GATE CSE 2018, Which of the following languages are context-free?


A] {ambncpdq | m+p = n+q, where m, n, p, q >=0}

B] {ambncpdq | m = n and p = q, where m, n, p, q >=0}

C] {ambncpdq | m = n = p and p not= q, where m, n, p, q >=0}

D] {ambncpdq | mn = p+q, where m, n, p, q >=0}

Instead of Formal proofs if any answer can provide telltale signs of a language being CFL or not will be more appreciated, because this question is taken from a competitive exam. Formal proofs are welcome too.

Here is my approach

A] I don’t have any idea for constructing PDA for this language, probably not a CFL. Also by pumping lemma splitting the word in ‘uvwxy’ for any ‘vwx’ (belonging to ‘akbk‘ and such combinations), the equality won’t hold. Thus not a CFL.

B] Is a CFL we can push a’s and pop on b’s, same for c’s and d’s.

C] Not a CFL, as we need two stacks, one for keeping count of |a|==|b| and second for |b|==|c|.

D] Not a CFL, cause we can’t construct a PDA, such a PDA will require capability to move back and forth on input string (for keeping track of m*n), which is not possible.

Removing left factoring from Context-Free Grammar

I know that, removing left factoring is a simple task.
And i understand following procedure:

$ S→aA | aB$
Becomes:
$ S→aS’$
$ S’→A|B$

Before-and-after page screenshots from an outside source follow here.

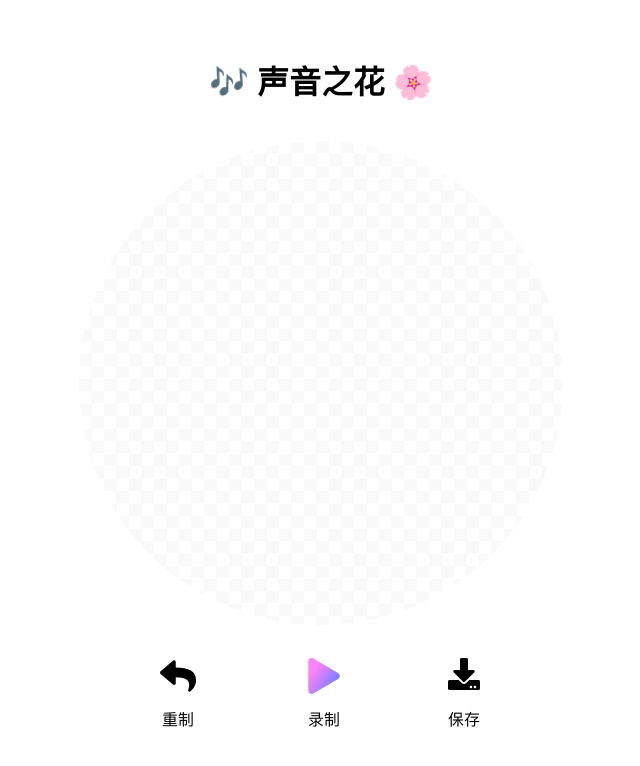
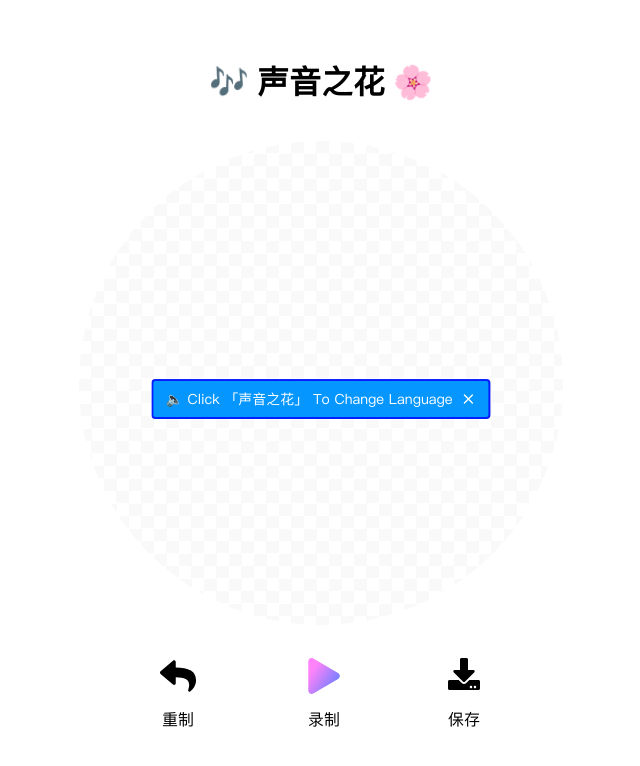
Before and after one commit to TuGuobin/sound-flower, a plain HTML site: page index.html in a window 1280 px wide. Shown: the whole page, without its empty margins (319-959 px from the left). Drawn offline with Linux system fonts and the light colour scheme.

Commit message:
show message

```diff
--- a/i18n.js
+++ b/i18n.js
@@ -9,7 +9,10 @@ const zh = {
         remake: '重制',
     },
     error: {
-        permission: '请允许浏览器访问麦克风',
+        permission: '🔈 请允许浏览器访问麦克风 ⚠',
+    },
+    info: {
+        language: '🔈 Click 「声音之花」 To Change Language',
     }
 }
 
@@ -22,12 +25,21 @@ const en = {
         remake: 'Remake',
     },
     error: {
-        permission: 'Please allow the browser to access the microphone',
+        permission: '🔈 Please allow the browser to access the microphone ⚠',
+    },
+    info: {
+        language: '🔈 点击 [Sound Flower] 切换语言',
     }
 }
 
 function getNestedValue(obj, keys) {
     let current = obj;
+    if (typeof current === 'string') {
+        current = eval(current);
+    }
+    if (typeof keys === 'string') {
+        keys = keys.split('.');
+    }
     for (const key of keys) {
         if (current[key]) {
             current = current[key];
@@ -50,8 +62,7 @@ function compileDOM(node, language) {
             }
             parent.setAttribute('data-template', child.textContent);
             child.textContent = child.textContent.replace(/\{\{(\w+(?:\.\w+)*)\}\}/g, (match, p1) => {
-                const keys = p1.trim().split('.');
-                return getNestedValue(eval(language), keys);
+                return getNestedValue(eval(language), p1.trim());
             });
         } else {
             compileDOM(child, language);
--- a/index.html
+++ b/index.html
@@ -24,18 +24,15 @@
                     alt=""><label>{{tools.stop}}</label></button>
             <button id="save" onclick="save()"><img src="assets/save.svg" alt=""><label>{{tools.save}}</label></button>
         </div>
-        <div class="message">
-            <p>📢 {{error.permission}} ⚠</p>
-        </div>
     </div>
 
     <script src="line.js"></script>
+    <script src="i18n.js"></script>
     <script>
         const record = document.getElementById('record');
         const stop = document.getElementById('stop');
         const remake = document.getElementById('remake');
         const container = document.querySelector('.container');
-        const message = document.querySelector('.message');
 
         const canvas = document.getElementById('canvas');
         const dpr = window.devicePixelRatio || 1;
@@ -60,6 +57,31 @@
 
         HTMLElement.prototype.show = function () {
             this.style.display = this.originalDisplay;
+        }
+
+        function showMessage(options = {}) {
+            const { type = 'error', text = '', duration = 3000, isClose = true } = options;
+            const node = document.createElement('div');
+            node.className = `message ${type}`;
+            node.innerHTML = `<span class="text">${text}</span>`;
+            function _removeNode() {
+                node.classList.add('hide');
+                node.addEventListener('transitionend', () => {
+                    node.remove();
+                })
+            }
+            const timer = setTimeout(_removeNode, duration);
+            if (isClose) {
+                const close = document.createElement('i');
+                close.className = 'close';
+                close.innerHTML = `<img src="assets/close.svg" alt="">`;
+                node.appendChild(close);
+                document.body.appendChild(node);
+                close.addEventListener('click', () => {
+                    clearTimeout(timer);
+                    _removeNode();
+                });
+            }
         }
 
         function updateCanvasSize() {
@@ -186,11 +208,7 @@
                                 recordFn();
                             })
                     } else if (result.state === 'denied') {
-                        message.classList.add('show');
-                        timeoutId && clearTimeout(timeoutId);
-                        timeoutId = setTimeout(() => {
-                            message.classList.remove('show');
-                        }, 3000);
+                        showMessage({ type: 'error', text: getNestedValue(language, 'error.permission'), duration: 3000 });
                     }
                 });
         }
@@ -234,11 +252,13 @@
             draw();
             updateCanvasSize();
             window.onresize = updateCanvasSize;
+            showMessage({ type: 'info', text: getNestedValue(language, 'info.language'), duration: 5000 });
         }
 
-        init();
+        window.addEventListener('load', () => {
+            init();
+        });
     </script>
-    <script src="i18n.js"></script>
 </body>
 
 </html>
--- a/style.css
+++ b/style.css
@@ -202,22 +202,74 @@ button {
 }
 
 .message {
-    background-color: #ef4f4f;
-    border: 2px solid #ff0000;
     color: #fff;
     padding: 8px 12px;
     border-radius: 4px;
     font-size: 14px;
     user-select: none;
     position: absolute;
+    width: fit-content;
+    max-width: 80vw;
     top: 50%;
     left: 50%;
     transform: translate(-50%, calc(-50% - 50px));
     opacity: 0;
-    transition: .5s;
+    z-index: 9999999;
+    animation: slideDown .5s forwards;
+    display: flex;
+    align-items: center;
+    justify-content: center;
+    gap: 8px;
 }
 
-.message.show {
-    transform: translate(-50%, -50%);
-    opacity: 1;
+.message.hide {
+    animation: slideUp .5s forwards;
 }
+
+@keyframes slideUp {
+    0% {
+        opacity: 1;
+        transform: translate(-50%, -50%);
+    }
+
+    100% {
+        opacity: 0;
+        transform: translate(-50%, calc(-50% - 50px));
+    }
+}
+
+@keyframes slideDown {
+    0% {
+        opacity: 0;
+        transform: translate(-50%, calc(-50% - 50px));
+    }
+
+    100% {
+        opacity: 1;
+        transform: translate(-50%, -50%);
+    }
+}
+
+.error {
+    background-color: #ef4f4f;
+    border: 2px solid #ff0000;
+}
+
+.info {
+    background-color: #0095ff;
+    border: 2px solid #001aff;
+}
+
+.message .text {
+    flex: 1;
+}
+
+.message .close {
+    cursor: pointer;
+    width: 16px;
+    height: 16px;
+}
+
+.message .close img {
+    width: 100%;
+}
```
Also changed, not shown: assets/close.svg (added), fonts/PingFangSC.ttf.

Yet I’m running into problems with this particular grammar:

$ S→AD|bbS|bScS|BS $
$ A→aAbb | abb$
$ B→aB|ba|b$
$ D→cDd|cccd$

How to remove left factoring from it, I’m trying to convert it into LL(1) grammar

Find a Context-Free Grammar for $L:=\{a^nb^mc^{n+m}\mid n,m\in\mathbb{N}\}$


I want to find a Context-Free Grammar for $ L:=\{a^nb^mc^{n+m}\mid n,m\in\mathbb{N}\}$

I’ve tried the following:

$ G=(V,\Sigma,R,S)$ with $ \Sigma=\{a,b,c,\lambda\}$ , $ V=\{S,B\}$ , $ S=S$ and $ $ R=\{S\to \lambda\mid aSc\mid B,\;B\to bBc\mid \lambda\},$ $ which would output $ L:=\{a^nb^mc^{n+m}\mid n,m\in\mathbb{N}\}$ , in my opinion. I’ve tried to test my grammar by applying the rules in different combinations and I didn’t spot any error yet.

So I’m asking myself:
Is there a way to to see if $ L(G)=L$ or do I need to assume, that I’ve done everything correctly after testing some cases?

Context-free Grammar Exercise

Could someone explain me how to form a context-free grammar with all rules R by this example language, please? \begin{equation} L:=\left\{w c v c \overleftarrow{w} | w, v \in\{a, b\}^{+}\right\} \end{equation}

I already know that \begin{equation} \Sigma=\{a, b, c\} \end{equation} and V (non terminal symbols) maybe have to be \begin{equation} V=\{S, A, B, C\} \end{equation}

Thank you for helping.

How to determine if a language is deterministic context-free language?

I have the following question to solve : DCFL means Deterministic Context-Free Languageenter image description here

I tried to find a counter example to the problem, however I didn’t find anything. So I am thinking that it is deterministic. I am wondering how do I approach these kind of questions? and how to determine a language is deterministic ?